» **Data supplied**
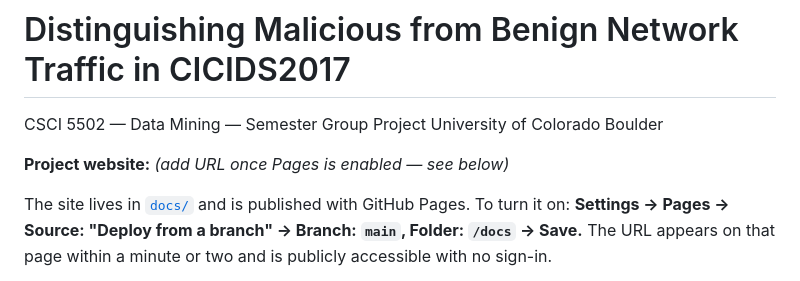
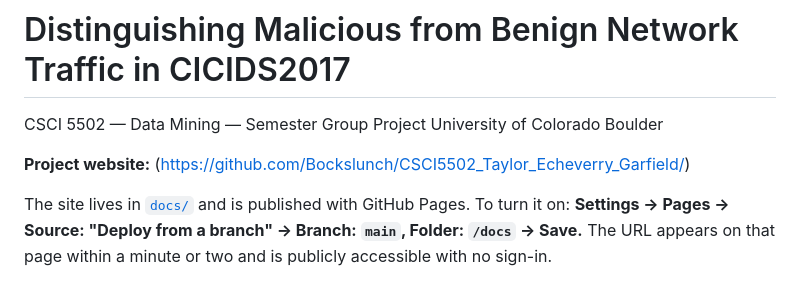
Before and after one commit to Bockslunch/CSCI5502_Taylor_Echeverry_Garfield, a Markdown page: README.md, the part around the change. Rendered like a GitHub page.

Commit message:
Add project website URL to README
Updated project website URL in README.

```diff
--- a/README.md
+++ b/README.md
@@ -3,7 +3,7 @@
 CSCI 5502 — Data Mining — Semester Group Project
 University of Colorado Boulder
 
-**Project website:** _(add URL once Pages is enabled — see below)_
+**Project website:** (https://github.com/Bockslunch/CSCI5502_Taylor_Echeverry_Garfield/)
 
 The site lives in [`docs/`](docs/) and is published with GitHub Pages. To turn it
 on: **Settings → Pages → Source: "Deploy from a branch" → Branch: `main`,
```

» **What needs to be done**
Everything in the listing above is to be given again exactly, apart from the pictures.

» **Response area**
Before and after one commit to Bockslunch/CSCI5502_Taylor_Echeverry_Garfield, a Markdown page: README.md, the part around the change. Rendered like a GitHub page.

Commit message:
Add project website URL to README
Updated project website URL in README.

```diff
--- a/README.md
+++ b/README.md
@@ -3,7 +3,7 @@
 CSCI 5502 — Data Mining — Semester Group Project
 University of Colorado Boulder
 
-**Project website:** _(add URL once Pages is enabled — see below)_
+**Project website:** (https://github.com/Bockslunch/CSCI5502_Taylor_Echeverry_Garfield/)
 
 The site lives in [`docs/`](docs/) and is published with GitHub Pages. To turn it
 on: **Settings → Pages → Source: "Deploy from a branch" → Branch: `main`,
```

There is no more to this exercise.